(Web page edit records)
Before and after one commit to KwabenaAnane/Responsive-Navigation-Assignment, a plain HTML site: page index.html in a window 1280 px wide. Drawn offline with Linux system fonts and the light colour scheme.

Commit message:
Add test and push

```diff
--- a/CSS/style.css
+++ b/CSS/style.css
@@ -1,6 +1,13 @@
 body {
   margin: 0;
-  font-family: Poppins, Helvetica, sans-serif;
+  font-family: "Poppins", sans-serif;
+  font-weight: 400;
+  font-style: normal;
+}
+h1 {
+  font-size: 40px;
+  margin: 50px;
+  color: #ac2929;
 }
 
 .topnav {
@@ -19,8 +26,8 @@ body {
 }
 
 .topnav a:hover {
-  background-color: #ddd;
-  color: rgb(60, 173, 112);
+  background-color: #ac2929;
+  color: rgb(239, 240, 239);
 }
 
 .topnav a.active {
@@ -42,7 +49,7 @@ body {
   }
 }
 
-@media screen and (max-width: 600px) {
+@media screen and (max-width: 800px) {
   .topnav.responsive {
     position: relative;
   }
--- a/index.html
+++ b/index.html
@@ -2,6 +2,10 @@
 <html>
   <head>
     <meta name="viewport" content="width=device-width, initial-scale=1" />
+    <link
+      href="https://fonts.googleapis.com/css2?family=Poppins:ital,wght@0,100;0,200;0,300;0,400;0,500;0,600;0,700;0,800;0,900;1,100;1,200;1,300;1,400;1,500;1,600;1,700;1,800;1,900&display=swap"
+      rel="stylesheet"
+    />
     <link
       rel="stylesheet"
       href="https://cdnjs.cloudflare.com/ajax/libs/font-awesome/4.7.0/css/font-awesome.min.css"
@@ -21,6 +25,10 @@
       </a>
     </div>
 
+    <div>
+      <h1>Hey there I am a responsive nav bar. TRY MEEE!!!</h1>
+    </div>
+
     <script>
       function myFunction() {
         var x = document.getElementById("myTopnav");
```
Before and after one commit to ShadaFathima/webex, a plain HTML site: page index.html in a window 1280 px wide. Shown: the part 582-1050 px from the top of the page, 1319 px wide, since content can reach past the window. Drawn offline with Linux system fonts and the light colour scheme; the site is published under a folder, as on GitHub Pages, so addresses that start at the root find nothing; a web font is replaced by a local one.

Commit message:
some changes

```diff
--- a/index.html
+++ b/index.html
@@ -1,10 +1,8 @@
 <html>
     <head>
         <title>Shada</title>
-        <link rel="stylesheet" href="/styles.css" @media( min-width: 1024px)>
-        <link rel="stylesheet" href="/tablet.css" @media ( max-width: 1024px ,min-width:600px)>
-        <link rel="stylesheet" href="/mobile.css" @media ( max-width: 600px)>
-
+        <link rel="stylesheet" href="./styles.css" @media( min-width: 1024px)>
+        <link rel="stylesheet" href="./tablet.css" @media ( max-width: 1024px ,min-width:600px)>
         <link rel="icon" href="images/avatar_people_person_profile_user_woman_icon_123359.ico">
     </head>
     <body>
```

→ **Requirement**: Note how many lines of the records contain the string "color", and give that number with nothing added.

→ **Written solution**: 5